“Opposition was expressed throughout the public comment period and included general opposition to the hunting and trapping of wolves as well as more specific objections. Many of the opposing public comment[s] expressed concerns about that as a keystone species, the removal of wolves will have a negative impact on the ecosystem. Many comments expressed an opposition to snares, calling them an inhumane practice. In addition, some of the opposing advocacies felt that the limited and intermediate tools did not follow the legislative intent.”

Greg Lemon, FWP communications director, said that commissioners and the department don’t use the comments like voting. For example, even though the vast majority of the comments oppose the new regulations, it won’t mean that the commission will abandon its plans. Instead, commissioners generally use the comments to craft better policies or the comments raise issues that hadn’t previously been brought up.

A virtual public hearing on the same issue was held on June 24, and public sentiment ran roughly the same proportion.

Support for the proposal was generally summarized by the department as welcoming the new tools the department had proposed or the legislature had offered, for example increased hunting quotas and some use of traps and snares.

The FWP commission is considering a number of changes to the wolf hunting season, including harvesting more wolves, the use of trapping and snaring, and allowing hunters to increase the bag limit.

The department said several of the options would limit the number of “non-targeted” animals caught by traps and would allow the department to make adjustments to the rules.

“From a biological perspective, wolf populations in Montana are robust, capable of sustaining greater harvest than that experienced within the last five years and remain well above the delisting criteria from the most recent recovery goals under the Endangered Species Act,” the department response said. “Although public perception of trapping is not always favorable, contemporary trapping methods when used in conjunction with best management practices result in few non-target captures, limit injury and affect a rapid death when designed to do so.”
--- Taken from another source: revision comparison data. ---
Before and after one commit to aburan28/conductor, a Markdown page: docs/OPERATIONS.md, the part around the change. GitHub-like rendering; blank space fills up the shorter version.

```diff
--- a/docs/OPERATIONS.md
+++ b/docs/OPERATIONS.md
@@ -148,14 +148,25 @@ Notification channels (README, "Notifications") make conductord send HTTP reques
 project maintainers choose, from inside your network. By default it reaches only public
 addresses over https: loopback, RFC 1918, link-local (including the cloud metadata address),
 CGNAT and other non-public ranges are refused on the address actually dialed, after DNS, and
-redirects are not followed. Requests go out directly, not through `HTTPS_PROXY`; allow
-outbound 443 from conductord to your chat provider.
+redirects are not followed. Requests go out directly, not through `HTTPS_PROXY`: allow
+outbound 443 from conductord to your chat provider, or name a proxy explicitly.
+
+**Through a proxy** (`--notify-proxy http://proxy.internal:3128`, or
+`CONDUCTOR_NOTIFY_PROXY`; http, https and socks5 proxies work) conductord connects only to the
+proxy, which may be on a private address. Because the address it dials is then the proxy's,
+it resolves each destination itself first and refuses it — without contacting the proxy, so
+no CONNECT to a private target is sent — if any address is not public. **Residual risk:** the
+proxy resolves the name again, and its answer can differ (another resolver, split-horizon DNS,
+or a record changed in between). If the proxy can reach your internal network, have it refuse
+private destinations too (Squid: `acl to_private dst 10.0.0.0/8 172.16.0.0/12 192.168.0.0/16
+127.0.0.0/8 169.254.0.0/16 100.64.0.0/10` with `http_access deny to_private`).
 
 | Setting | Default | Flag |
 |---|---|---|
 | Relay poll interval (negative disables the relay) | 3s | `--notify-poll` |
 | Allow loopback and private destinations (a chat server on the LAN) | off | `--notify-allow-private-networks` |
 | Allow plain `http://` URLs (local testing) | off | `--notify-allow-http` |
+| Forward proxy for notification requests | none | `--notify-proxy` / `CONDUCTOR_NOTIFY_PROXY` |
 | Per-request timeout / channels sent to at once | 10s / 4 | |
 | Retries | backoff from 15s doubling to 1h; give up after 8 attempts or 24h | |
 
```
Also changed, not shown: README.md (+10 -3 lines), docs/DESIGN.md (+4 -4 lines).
The FWP commission will meet at 8:30 a.m. Friday to discuss the new wolf harvest and hunting regulations, among other issues.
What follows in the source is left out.